Mr Bordat said Zuji.com and its partner airlines were confident the online travel services model was viable.
'Sure, the model itself is a good model. If you look at where travel is involved in consumer e-commerce, it is doing far better than any other e-commerce sector. When air travel picks up again, we believe that online agencies will be the first to gain once the buying wave gets back,' he said.
Travel is the biggest single category of online purchases by US consumers, accounting for US$4 billion in sales in 1999 and forecast to grow to US$29 billion in 2003. The online travel services opportunities in Asia are projected to grow as quickly in the next three years.
When Zuji.com launches next year, Mr Bordat said: 'You will get functionality on the site, which you don't find on travel sites in Asia. We will have a feature that lets you see fares going up or down or just if it passes a certain threshold.

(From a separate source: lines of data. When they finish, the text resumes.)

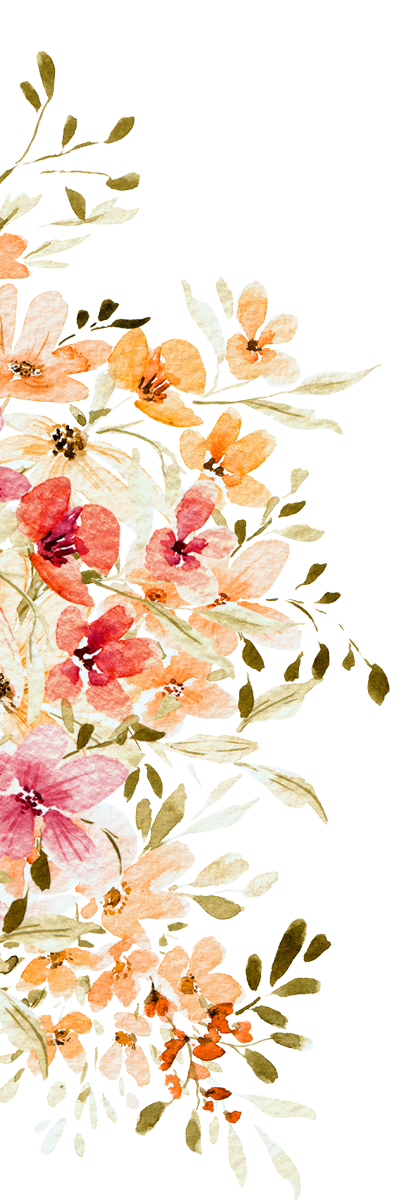
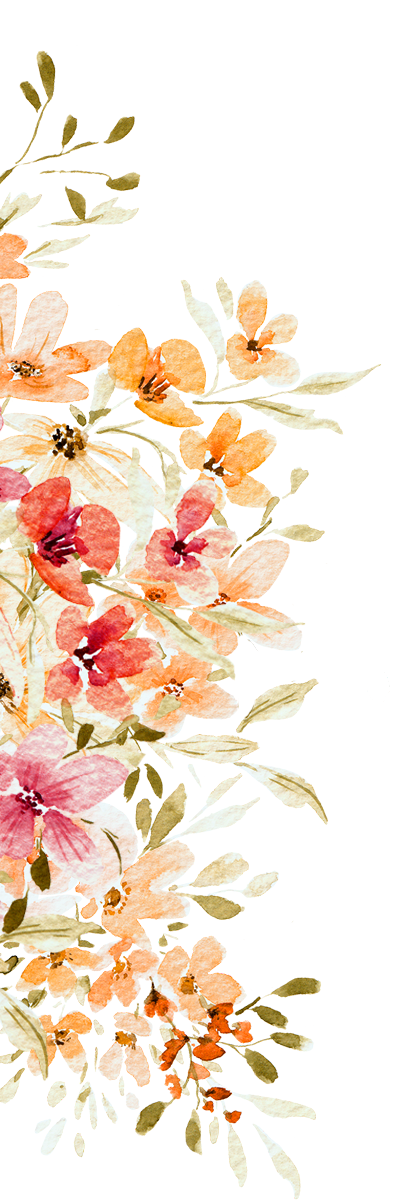
...

diff --git a/stylesResponsive.css b/stylesResponsive.css
@@ -1,4 +1,55 @@
 
+@media (max-width: 1280px) {
+  .texto {
+    font-size: 6rem;
+  }
+  .imagen-comun{
+    width: 45%;
+
+  }
+  .contenedorHijo p{
+    margin:5%;
+  }
+  .tituloPrincipal{
+    font-size: 3rem;
+  }
+  .contenedor-variosDerecha .varios {
+    top: 25%;
+  }
+  .countdown-item {
+    margin: 0 7px;
+    padding: 10px;
+    height: 100px;
+    width: 100px;
+
+    border-radius: 10px;
+    box-shadow: 0 0 10px rgba(0, 0, 0, 0.5);
+  }
+  .countdown-item .reloj {
+    font-size: 2.5rem;
+  }
+  .countdown-item .subTituloReloj {
+    font-size: 1.2rem;
+  }
+
+  .contenedor-carrusel {
+    width: 65%;
+    margin: 15px 0;
+  }
+
+  .contenedor-varios {
+    top: 9%;
+  }
+  .contenedor-varios .varios {
+    top: -50%;
+  }
+  .contenedor-variosDerecha{
+    top: 10%;
+  }
+  .contenedor-variosDerecha .varios{
+    top: -35%;
+  }
+}
 
 @media (max-width: 428px) {
   #fondo {
@@ -6,7 +57,7 @@
     background-position: center; /* Centra la imagen horizontalmente */
   }
   .portada {
-    content: url("img/imgPrincipal.png");
+    content: url("img/imgPrincipal.webp");
     width: 100%;
     max-width: 100%;
     height: auto;
@@ -189,17 +240,17 @@
   }
 
   .contenedor-varios {
-    top: 10%;
+    top: 9%;
   }
   .contenedor-varios .varios {
     top: -75%;
   }
 
   .contenedor-variosDerecha {
-    top: 15%;
+    top: 20%;
   }
   .contenedor-variosDerecha .varios {
-    top: -20%;
+    top: -55%;
   }
   .figure-lados {
     width: 35%;
@@ -237,7 +288,7 @@
     border-radius: 20%;
   }
   #imgYapePlin {
-    width: 15%;
+    width: 10%;
     border-radius: 8%;
     margin: 3% 0;
   }
@@ -292,6 +343,8 @@
     margin: 15px 0;
   }
 }
+
+
 @media (max-width: 360px) {
   .texto {
     font-size: 3.5rem;
@@ -303,7 +356,7 @@
     font-size: 1.8rem;
   }
   .contenedor-variosDerecha .varios {
-    top: -7%;
+    top: -5%;
   }
   .countdown-item {
     margin: 0 7px;
@@ -320,4 +373,50 @@
   .countdown-item .subTituloReloj {
     font-size: 0.8rem;
   }
+}
+
+
+
+@media (max-width: 320px) {
+  .texto {
+    font-size: 3.5rem;
+  }
+  .contenedorHijo p{
+    margin:5%;
+  }
+  .tituloPrincipal{
+    font-size: 1.8rem;
+  }
+  .contenedor-variosDerecha {
+    top: 23%;
+  }
+  .contenedor-variosDerecha .varios {
+    top: -50%;
+  }
+  .countdown-item {
+    margin: 0 7px;
+    padding: 10px;
+    height: 60px;
+    width: 60px;
+
+    border-radius: 10px;
+    box-shadow: 0 0 10px rgba(0, 0, 0, 0.5);
+  }
+  .countdown-item .reloj {
+    font-size: 1.2rem;
+  }
+  .countdown-item .subTituloReloj {
+    font-size: 0.8rem;
+  }
+  .img-linea-tiempo {
+    width: 80%;
+    /* top: 50px; */
+    padding-right: 10px;
+}
+.contenedor-celda-izquierda {
+  padding-right: 20px;
+}
+.contenedor-fila-horario {
+  width: 100%;
+}
 }

diff --git a/index.html b/index.html
@@ -35,7 +35,7 @@
     <!-- FONDO  -->
     <img id="fondo" src="img/fondoDesktop.gif" alt="fondoBod" />
     <!--CONTENEDOR -->
-    <img class="portada" src="img/banners.png" alt="Imagen1" />
+    <img class="portada" src="img/banners.webp" alt="Imagen1" />
     <div class="containt">
       <!-- ARCO DE FLOR SUPERIOR -->
       <figure class="element__efect">
@@ -168,7 +168,7 @@
               <p class="text">Av. Sánchez Carrión 1545</p>
               <a
                 class="boton btn"
-                href="https://maps.app.goo.gl/cPDLxJrgAkcu5ivw8"
+                href="https://maps.app.goo.gl/aAE19a7czr11YCmZ8"
                 target="_blank"
                 >Ver ubicación</a
               >
@@ -237,8 +237,10 @@
               <p class="text text-boda-poema">Uno solo puede ser vencido,</p>
               <p class="text-name-novios">pero dos pueden resistir.</p>
               <p class="text text-boda-poema">
-                ¡La cuerda de tres hilos no se rompe fácilmente! Eclesiastés
-                4:12
+                ¡La cuerda de tres hilos no se rompe fácilmente!.
+              </p>
+              <p class="text text-boda-poema">
+              Eclesiastés 4:12
               </p>
             </div>
 
@@ -296,7 +298,7 @@
             <div class="contenedor-frases">
               <p class="text-boda text-boda-poema">La pasaremos genial</p>
               <p class="text frases">
-                Te agradecemos que nos confirmes tu asistencia antes del 1 de
+                Te agradecemos que nos confirmes tu asistencia antes del 01 de
                 enero. Tu respuesta es muy importante para nosotros.
               </p>
             </div>
@@ -355,7 +357,7 @@
 
               <img class="img-icon" src="img/casa.png" alt="icon-casa-regalos" />
 
-              <a class="boton btn" href="https://maps.app.goo.gl/nfFriLxXE4Lf4kpr6"
+              <a class="btn-numero boton btn" href="https://maps.app.goo.gl/nfFriLxXE4Lf4kpr6" target="_blank"
                 >Av. Jaime Blanco 1648 - El Porvenir</a
               >
               <p class="text frases">

diff --git a/styles.css b/styles.css
@@ -465,7 +465,7 @@ border-radius: 1rem!important;
   border-radius: 20%;
 }
 #imgYapePlin{
-  width: 9%;
+  width: 5%;
   border-radius: 8%;
   margin: 3% 0;
 
@@ -523,6 +523,7 @@ border-radius: 1rem!important;
   cursor: pointer;
   display: inline-block;
   margin: 20px 0;
+  font-size: 1.3rem;
 }
 .boton:hover{
   background-color: #B55223;
@@ -638,7 +639,7 @@ p{
 [data-animation="fade"] {
   opacity: 0;
   /* transform: translate(7%); */
-  scale: 0.9;
+  scale: 0.8;
   transition: 0.9s ease-in 0.3s;
 
   --opacity: 1;
@@ -648,7 +649,7 @@ p{
 [data-animation="fadeI"] {
   opacity: 0;
   /* transform: translate(-7%); */
-  scale: 0.9;
+  scale: 0.8;
   transition: 0.9s ease-in 0.3s;
 
   --opacity: 1;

'Another feature is the site will automatically send you an e-mail when the fare goes below X number of dollars. We will launch with more features than we first planned.'
In the US, several travel sites including Biztravel.com have shut down because of the decline in air travel as a result of the terrorist attacks in New York.
Leading travel sites such as Expedia.com, Travelocity and Priceline.com have reported a depressed market despite the peak Christmas holiday season.
In Hong Kong, travel portal Ebookit.com closed down earlier this year due to a lack of revenues to fund the operation.